[Revision tracking records]
▬▬▬▬▬▬
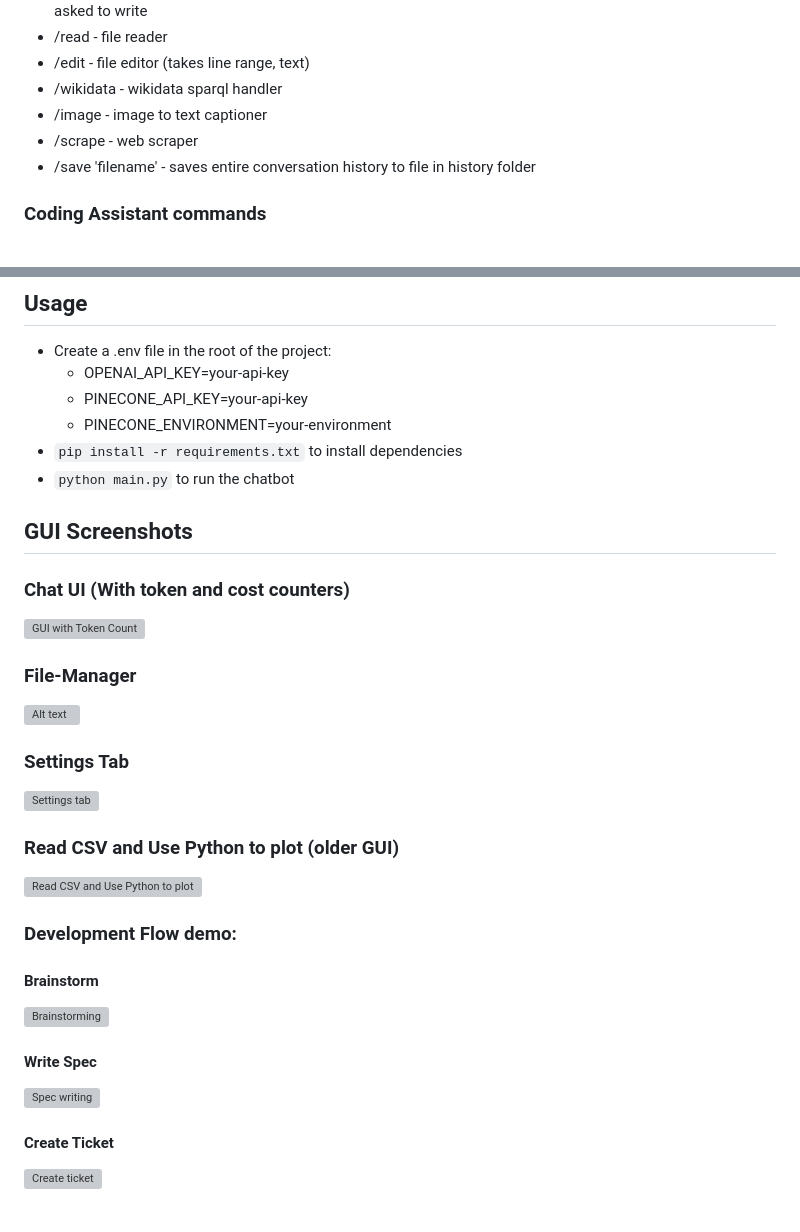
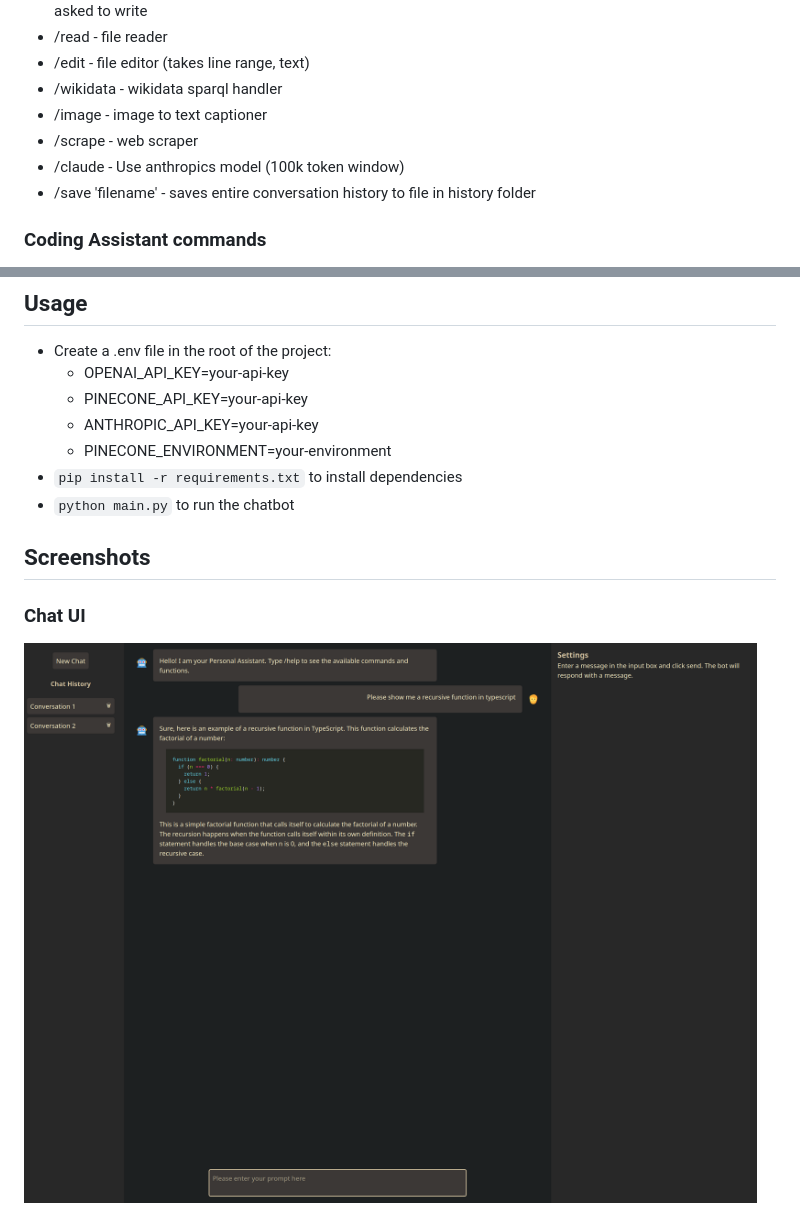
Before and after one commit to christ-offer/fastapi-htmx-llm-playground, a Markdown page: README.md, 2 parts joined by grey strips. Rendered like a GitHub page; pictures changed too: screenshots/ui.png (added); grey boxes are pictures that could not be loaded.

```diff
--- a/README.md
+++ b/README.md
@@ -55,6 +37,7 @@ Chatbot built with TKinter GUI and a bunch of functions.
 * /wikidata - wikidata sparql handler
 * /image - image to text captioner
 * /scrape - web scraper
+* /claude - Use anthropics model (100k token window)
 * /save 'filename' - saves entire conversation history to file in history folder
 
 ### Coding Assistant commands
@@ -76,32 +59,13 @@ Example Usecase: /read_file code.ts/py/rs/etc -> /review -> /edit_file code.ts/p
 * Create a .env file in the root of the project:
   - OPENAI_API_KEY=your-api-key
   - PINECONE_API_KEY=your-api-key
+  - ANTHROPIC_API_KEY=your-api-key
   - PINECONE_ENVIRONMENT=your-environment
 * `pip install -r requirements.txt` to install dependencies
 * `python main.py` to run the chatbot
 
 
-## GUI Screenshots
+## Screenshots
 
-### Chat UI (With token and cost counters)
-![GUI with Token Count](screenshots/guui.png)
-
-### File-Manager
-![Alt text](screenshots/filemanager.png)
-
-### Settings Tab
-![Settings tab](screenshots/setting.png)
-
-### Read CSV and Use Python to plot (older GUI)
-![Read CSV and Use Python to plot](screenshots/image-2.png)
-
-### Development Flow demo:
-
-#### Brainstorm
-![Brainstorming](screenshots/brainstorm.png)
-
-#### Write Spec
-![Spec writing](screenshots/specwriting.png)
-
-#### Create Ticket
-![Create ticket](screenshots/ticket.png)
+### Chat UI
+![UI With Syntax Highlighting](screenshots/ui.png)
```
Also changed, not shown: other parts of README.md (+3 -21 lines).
▬▬▬▬▬▬
Leave the pictures out and output all of the data verbatim.

* _Response_
Before and after one commit to christ-offer/fastapi-htmx-llm-playground, a Markdown page: README.md, 2 parts joined by grey strips. Rendered like a GitHub page; pictures changed too: screenshots/ui.png (added); grey boxes are pictures that could not be loaded.

```diff
--- a/README.md
+++ b/README.md
@@ -55,6 +37,7 @@ Chatbot built with TKinter GUI and a bunch of functions.
 * /wikidata - wikidata sparql handler
 * /image - image to text captioner
 * /scrape - web scraper
+* /claude - Use anthropics model (100k token window)
 * /save 'filename' - saves entire conversation history to file in history folder
 
 ### Coding Assistant commands
@@ -76,32 +59,13 @@ Example Usecase: /read_file code.ts/py/rs/etc -> /review -> /edit_file code.ts/p
 * Create a .env file in the root of the project:
   - OPENAI_API_KEY=your-api-key
   - PINECONE_API_KEY=your-api-key
+  - ANTHROPIC_API_KEY=your-api-key
   - PINECONE_ENVIRONMENT=your-environment
 * `pip install -r requirements.txt` to install dependencies
 * `python main.py` to run the chatbot
 
 
-## GUI Screenshots
+## Screenshots
 
-### Chat UI (With token and cost counters)
-![GUI with Token Count](screenshots/guui.png)
-
-### File-Manager
-![Alt text](screenshots/filemanager.png)
-
-### Settings Tab
-![Settings tab](screenshots/setting.png)
-
-### Read CSV and Use Python to plot (older GUI)
-![Read CSV and Use Python to plot](screenshots/image-2.png)
-
-### Development Flow demo:
-
-#### Brainstorm
-![Brainstorming](screenshots/brainstorm.png)
-
-#### Write Spec
-![Spec writing](screenshots/specwriting.png)
-
-#### Create Ticket
-![Create ticket](screenshots/ticket.png)
+### Chat UI
+![UI With Syntax Highlighting](screenshots/ui.png)
```
Also changed, not shown: other parts of README.md (+3 -21 lines).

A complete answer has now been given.